Southall is evidently impressed by manager Carlo Ancelotti, who surprisingly replaced Marco Silva last year, though. The Italian brings with him an incredible pedigree, having won three Champions League trophies and league titles all over Europe, including the Premier League with Chelsea. That, along with the top class players that have been brought in recently, are having a big effect on the squad.
“It’s about pushing them on. Because if (Ancelotti) is bringing really exciting players into the club, you want to match him. They want to get better because they’ll be training with him everyday. Everybody in that club, if you bring the right people in, should want to improve.
“When we brought Peter Reid in, training went up a little notch. We brought Andy Gray in, training went up another notch. It does make a difference when you bring the right type of player in. And I think in the past, we bought for the circumstances in which the club were in. I think he’s come in with a job to build. Look across the park; they’ve built. It’s been quite slow, but successful.”
The big question is whether Everton can continue to sign the right players to match the appetite for success among the club’s fanbase. In recent years they have spent massively but not wisely, but Southall has faith in the manager to steer them in the right direction.
“We’re on a level playing field with lots of other clubs. Yes, we might not have as much money, but that’s not the end of the world. It’s about your recruitment and who you can get. I think Ancelotti’s got a good eye for a player. The hardest thing in football now for a manager is to move players on, not sign them.
“The other thing is, it’s been quite nice that he’s looked, took his time, not been afraid to put some of the kids in, knows what he wants now, and then he’s going to go about his business. I’ve liked what he’s done and I’ve liked the way he’s handled himself, the way he’s trying to get them to play, the simplicity in what he does, what he says.
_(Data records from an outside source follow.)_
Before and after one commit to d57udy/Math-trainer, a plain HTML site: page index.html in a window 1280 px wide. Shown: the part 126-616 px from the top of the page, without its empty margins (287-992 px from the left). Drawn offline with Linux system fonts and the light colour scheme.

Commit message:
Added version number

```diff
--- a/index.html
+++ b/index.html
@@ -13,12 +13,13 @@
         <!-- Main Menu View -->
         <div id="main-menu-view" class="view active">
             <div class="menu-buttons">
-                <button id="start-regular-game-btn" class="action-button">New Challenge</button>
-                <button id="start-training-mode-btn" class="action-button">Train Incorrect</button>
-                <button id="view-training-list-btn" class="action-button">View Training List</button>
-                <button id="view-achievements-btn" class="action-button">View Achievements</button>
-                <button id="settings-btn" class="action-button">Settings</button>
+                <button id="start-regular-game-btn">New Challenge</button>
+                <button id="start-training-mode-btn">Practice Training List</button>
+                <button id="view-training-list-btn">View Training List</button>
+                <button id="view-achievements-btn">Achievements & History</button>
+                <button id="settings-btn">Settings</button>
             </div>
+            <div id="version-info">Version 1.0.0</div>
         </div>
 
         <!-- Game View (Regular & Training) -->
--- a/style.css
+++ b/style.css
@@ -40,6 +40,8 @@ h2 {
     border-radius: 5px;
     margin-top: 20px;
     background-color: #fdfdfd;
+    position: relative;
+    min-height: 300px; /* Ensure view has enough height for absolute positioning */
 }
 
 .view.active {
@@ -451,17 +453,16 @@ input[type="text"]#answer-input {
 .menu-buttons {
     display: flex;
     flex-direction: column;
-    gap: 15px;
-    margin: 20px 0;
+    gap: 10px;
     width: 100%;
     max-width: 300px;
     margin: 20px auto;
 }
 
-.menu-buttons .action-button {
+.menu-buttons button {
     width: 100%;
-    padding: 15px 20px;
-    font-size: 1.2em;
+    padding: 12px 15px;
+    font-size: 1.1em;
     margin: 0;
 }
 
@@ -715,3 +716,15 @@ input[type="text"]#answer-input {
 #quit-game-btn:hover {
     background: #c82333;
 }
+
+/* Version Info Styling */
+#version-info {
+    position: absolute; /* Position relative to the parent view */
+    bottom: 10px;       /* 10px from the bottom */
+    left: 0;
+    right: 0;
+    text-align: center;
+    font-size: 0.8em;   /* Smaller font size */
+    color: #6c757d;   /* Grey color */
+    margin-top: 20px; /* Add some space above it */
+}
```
I’d like the club to be a little bit bolder in its ambition outwardly to the fans and say we want to win this and that.”
But is it actually realistic to think that Everton, whose last league title came during Southall’s peak, could challenge for the Premier League in the coming years?
“When they get to the new ground within five years, why not? The owners have got money and once the ground gets built, they’ll have a bit more money. They’ve got a world class manager now, if they keep faith with him then… imagine if another two players of the same calibre come in at Christmas. That’s some decent team. It ain’t bad as it is.
“We score goals, we just let a few in. But the midfield will tighten the defence up and give us a few more goals, so both ends will be better. I’ve got high hopes for them.
“Everybody else is going to be doing the same (strengthening their squads), but the good thing about football at the moment is that there isn’t an abundance of good players, is there? That you can all go and buy, so once you’ve got a good player you’ve got to hang onto them.
“Overall I think it’s going to be an exciting time, really.”
If nothing else, that much is true.
Neville Southall’s new book is called Mind Games: The Ups and Downs of Life and Football and is available in all bookshops now. You can listen to more of this interview here.